* _Exercise instructions_
Every line that contains "Sanity" must be located and copied from the data.

○ ○ ○ ○

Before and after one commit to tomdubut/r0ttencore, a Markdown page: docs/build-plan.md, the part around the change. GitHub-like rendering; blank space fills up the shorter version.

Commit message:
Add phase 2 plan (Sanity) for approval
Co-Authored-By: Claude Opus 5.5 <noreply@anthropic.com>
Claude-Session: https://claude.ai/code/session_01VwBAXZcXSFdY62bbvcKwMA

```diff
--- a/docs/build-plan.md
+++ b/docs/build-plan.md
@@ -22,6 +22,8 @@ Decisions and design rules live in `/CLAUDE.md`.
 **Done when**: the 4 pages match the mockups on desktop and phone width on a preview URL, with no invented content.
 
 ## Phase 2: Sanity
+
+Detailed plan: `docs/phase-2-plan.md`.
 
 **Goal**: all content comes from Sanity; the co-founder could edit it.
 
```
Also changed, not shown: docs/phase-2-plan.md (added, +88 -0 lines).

○ ○ ○ ○

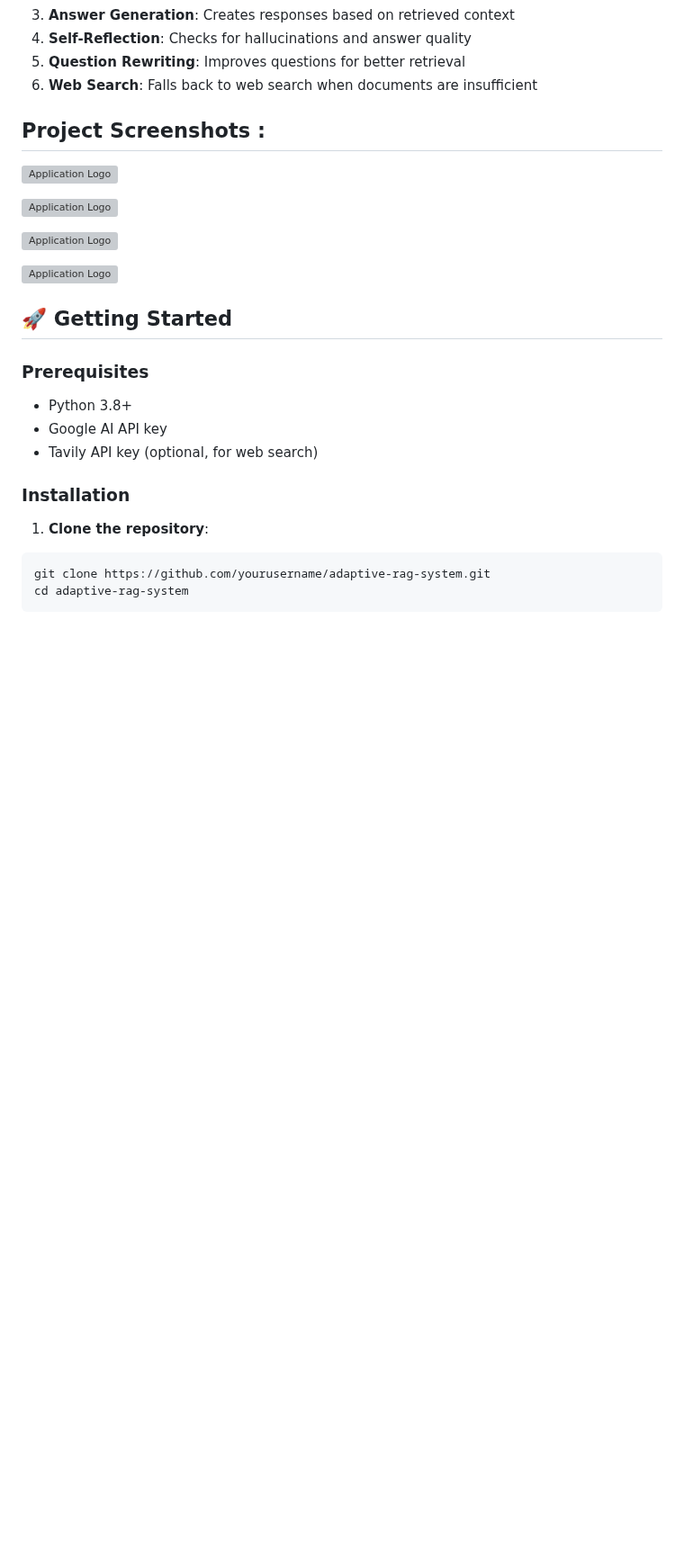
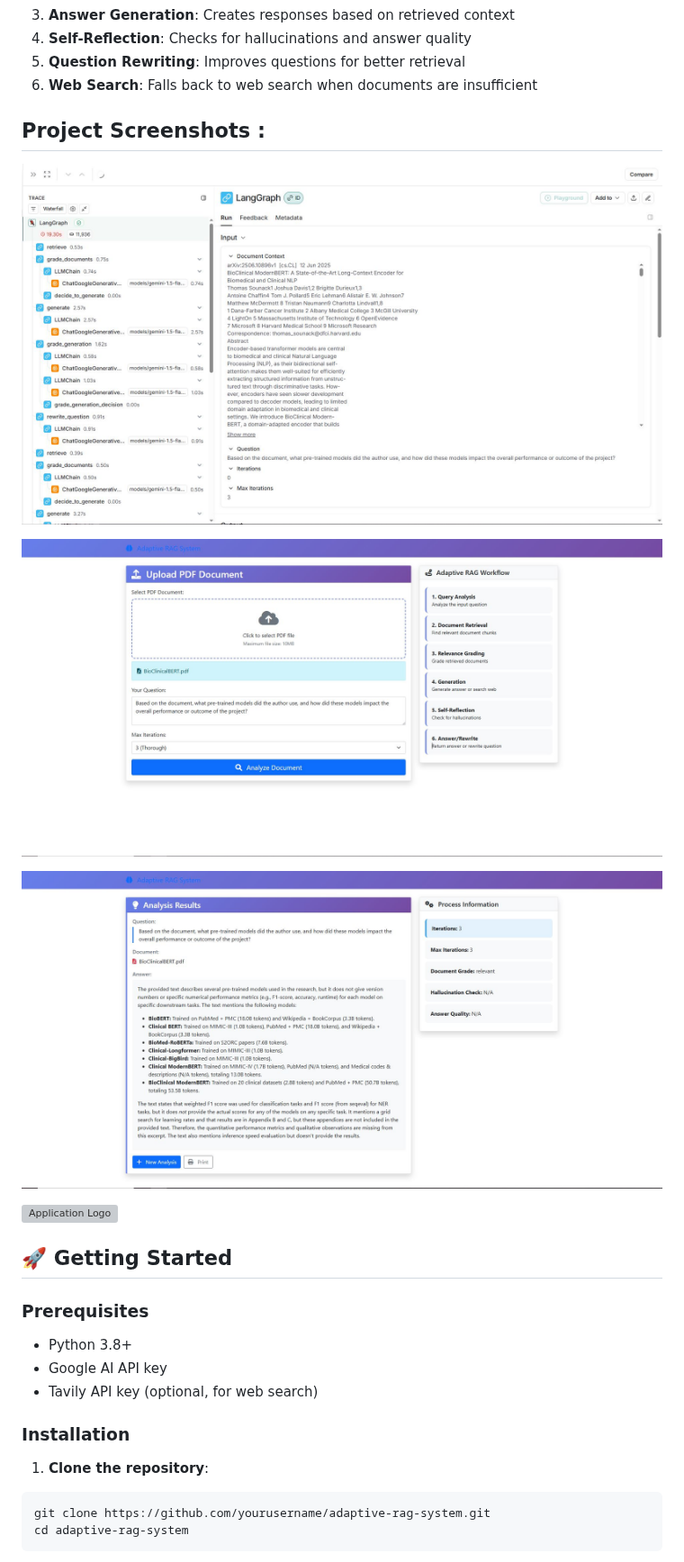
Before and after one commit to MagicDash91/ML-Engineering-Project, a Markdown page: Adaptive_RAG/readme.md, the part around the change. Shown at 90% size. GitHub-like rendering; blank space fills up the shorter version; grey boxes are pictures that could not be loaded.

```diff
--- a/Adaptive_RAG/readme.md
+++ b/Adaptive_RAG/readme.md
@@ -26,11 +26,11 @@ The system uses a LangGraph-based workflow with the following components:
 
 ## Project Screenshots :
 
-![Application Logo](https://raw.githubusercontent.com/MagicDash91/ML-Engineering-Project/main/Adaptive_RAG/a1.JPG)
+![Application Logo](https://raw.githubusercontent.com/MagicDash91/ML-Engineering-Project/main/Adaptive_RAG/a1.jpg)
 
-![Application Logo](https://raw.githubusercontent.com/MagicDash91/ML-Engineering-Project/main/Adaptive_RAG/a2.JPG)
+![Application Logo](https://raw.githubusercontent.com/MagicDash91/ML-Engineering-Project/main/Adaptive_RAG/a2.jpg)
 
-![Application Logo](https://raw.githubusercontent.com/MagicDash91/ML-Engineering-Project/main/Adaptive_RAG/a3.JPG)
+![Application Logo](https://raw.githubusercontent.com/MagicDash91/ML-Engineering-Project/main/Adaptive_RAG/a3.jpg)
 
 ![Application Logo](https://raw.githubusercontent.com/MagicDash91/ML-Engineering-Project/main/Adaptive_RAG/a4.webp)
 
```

○ ○ ○ ○

* _Response to the exercise_
Add phase 2 plan (Sanity) for approval
 ## Phase 2: Sanity
 **Goal**: all content comes from Sanity; the co-founder could edit it.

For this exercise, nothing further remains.